Brahmin. While it expresses geography, it also expresses nationality, and is therefore more profound.
Selmanes rst lm was in that watershed year of 1957 in
which Nasser, Ka, and Haroun also made lmsalbeit lms
set in the Maronite mountains. Called The First Melody, it
was in the Lebanese dialecteven more specically, in the
Shiite accent of southern Lebanon. It is an accent that not
only expressed geography, but sect. His second lm, Appointment with Hope (1958), a rough remake of How to Marry a
Millionaire (1953), featured three male leadsa Syrian, an
Egyptian, and Selmane himself. All spoke their own dialect
of Arabic. The three female leads spoke Lebanese Arabic and
the action occurred in Beirut. Whatever dialect of Arabic
used, the lms of Selmane, more than those of any other
director, resonated with the Lebanese public, particularly
among fellow Shiites. His sh-out-of-water themes, specially
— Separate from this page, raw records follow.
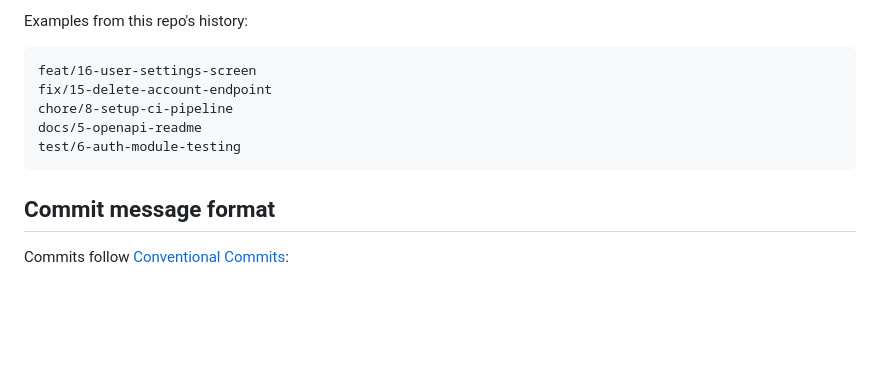
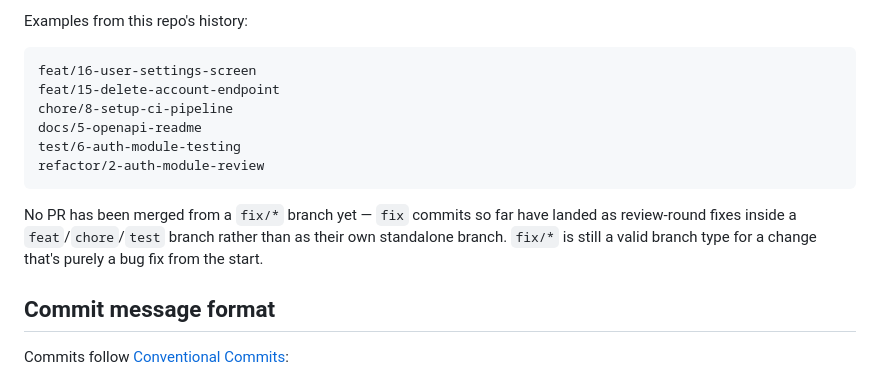
Before and after one commit to HernaniSamuel/munehisa-investment-simulator, a Markdown page: CONTRIBUTING.md, the part around the change. GitHub-like rendering; blank space fills up the shorter version.

Commit message:
fix(docs): correct branch-naming example in CONTRIBUTING.md
The fix/15-delete-account-endpoint example didn't match this repo's
actual history — PR #18 / issue #15 was branched as
feat/15-delete-account-endpoint (confirmed via git log --grep, merge
commit f512597). Since the section is framed as "examples from this
repo's history," a wrong worked example undermines the doc.

- Corrects the branch name to feat/15-delete-account-endpoint
- Swaps in refactor/2-auth-module-review as an additional real example
- Notes that no PR has merged from a fix/* branch yet, so one isn't
  listed rather than being fabricated

````diff
--- a/CONTRIBUTING.md
+++ b/CONTRIBUTING.md
@@ -21,11 +21,16 @@ Examples from this repo's history:
 
 ```
 feat/16-user-settings-screen
-fix/15-delete-account-endpoint
+feat/15-delete-account-endpoint
 chore/8-setup-ci-pipeline
 docs/5-openapi-readme
 test/6-auth-module-testing
+refactor/2-auth-module-review
 ```
+
+No PR has been merged from a `fix/*` branch yet — `fix` commits so far have landed as review-round
+fixes inside a `feat`/`chore`/`test` branch rather than as their own standalone branch. `fix/*` is
+still a valid branch type for a change that's purely a bug fix from the start.
 
 ## Commit message format
 
````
FI L M Q UARTERLY

This content downloaded from 159.84.125.51 on Sat, 7 Mar 2015 09:24:18 AM


All use subject to JSTOR Terms and Conditions

37
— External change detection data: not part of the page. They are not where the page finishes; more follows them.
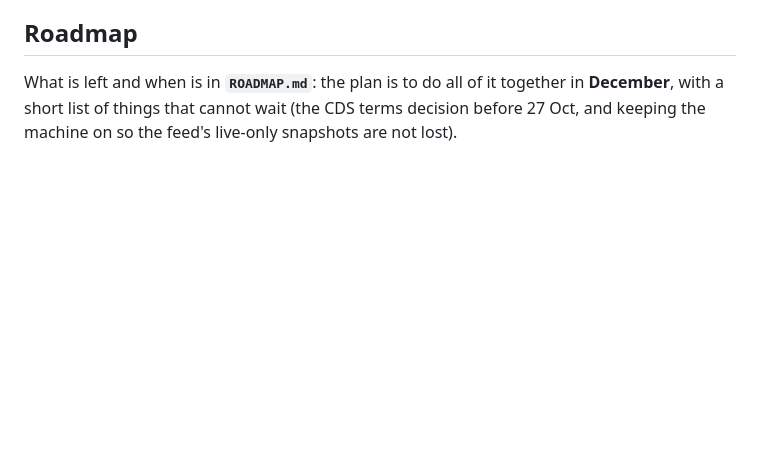
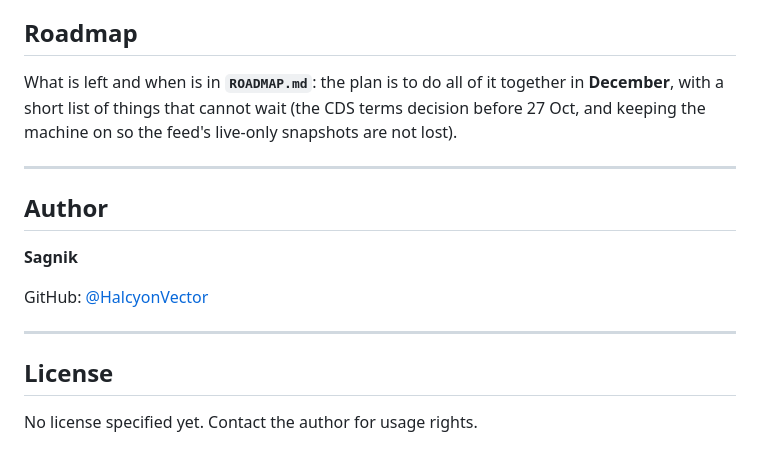
Before and after one commit to HalcyonVector/AQI-Network-Integrity-System, a Markdown page: README.md, the part around the change. Rendered like a GitHub page; blank space fills up the shorter version.

Commit message:
docs(readme): add Author and License sections, fix GitHub username and clone links

```diff
--- a/README.md
+++ b/README.md
@@ -712,3 +712,17 @@ Dashboard: **built** (see the Dashboard section); rebuilt by every daily run.
 What is left and when is in **`ROADMAP.md`**: the plan is to do all of it together in **December**, with a short list
 of things that cannot wait (the CDS terms decision before 27 Oct, and keeping the machine on so the feed's
 live-only snapshots are not lost).
+
+---
+
+## Author
+
+**Sagnik**
+
+GitHub: [@HalcyonVector](https://github.com/HalcyonVector)
+
+---
+
+## License
+
+No license specified yet. Contact the author for usage rights.
```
Clockwise from top left: Lebanons rst lm, The Adventures of Elias Mabrouk (1929). Heartthrob Ihsan Sadek in Georges Kas Two Hearts and
One Body (1957). Two brothers in To Where? (George Nasser, 1957). Kas Memories (1958). Director Mohammed Selmane (center) on the set
of Appointment with Hope (1958). Red Flowers (Michel Haroun, 1957).
38

WI NTER 20 08 09
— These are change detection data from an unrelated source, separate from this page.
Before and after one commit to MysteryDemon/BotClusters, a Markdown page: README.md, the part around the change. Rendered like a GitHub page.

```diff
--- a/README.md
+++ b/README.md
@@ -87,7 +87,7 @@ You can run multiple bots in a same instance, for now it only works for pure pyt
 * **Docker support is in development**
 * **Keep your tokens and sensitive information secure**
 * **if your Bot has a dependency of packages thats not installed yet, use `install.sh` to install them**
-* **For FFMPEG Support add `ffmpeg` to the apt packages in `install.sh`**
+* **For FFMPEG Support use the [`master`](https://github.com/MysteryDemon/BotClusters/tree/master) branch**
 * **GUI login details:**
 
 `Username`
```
This content downloaded from 159.84.125.51 on Sat, 7 Mar 2015 09:24:18 AM


All use subject to JSTOR Terms and Conditions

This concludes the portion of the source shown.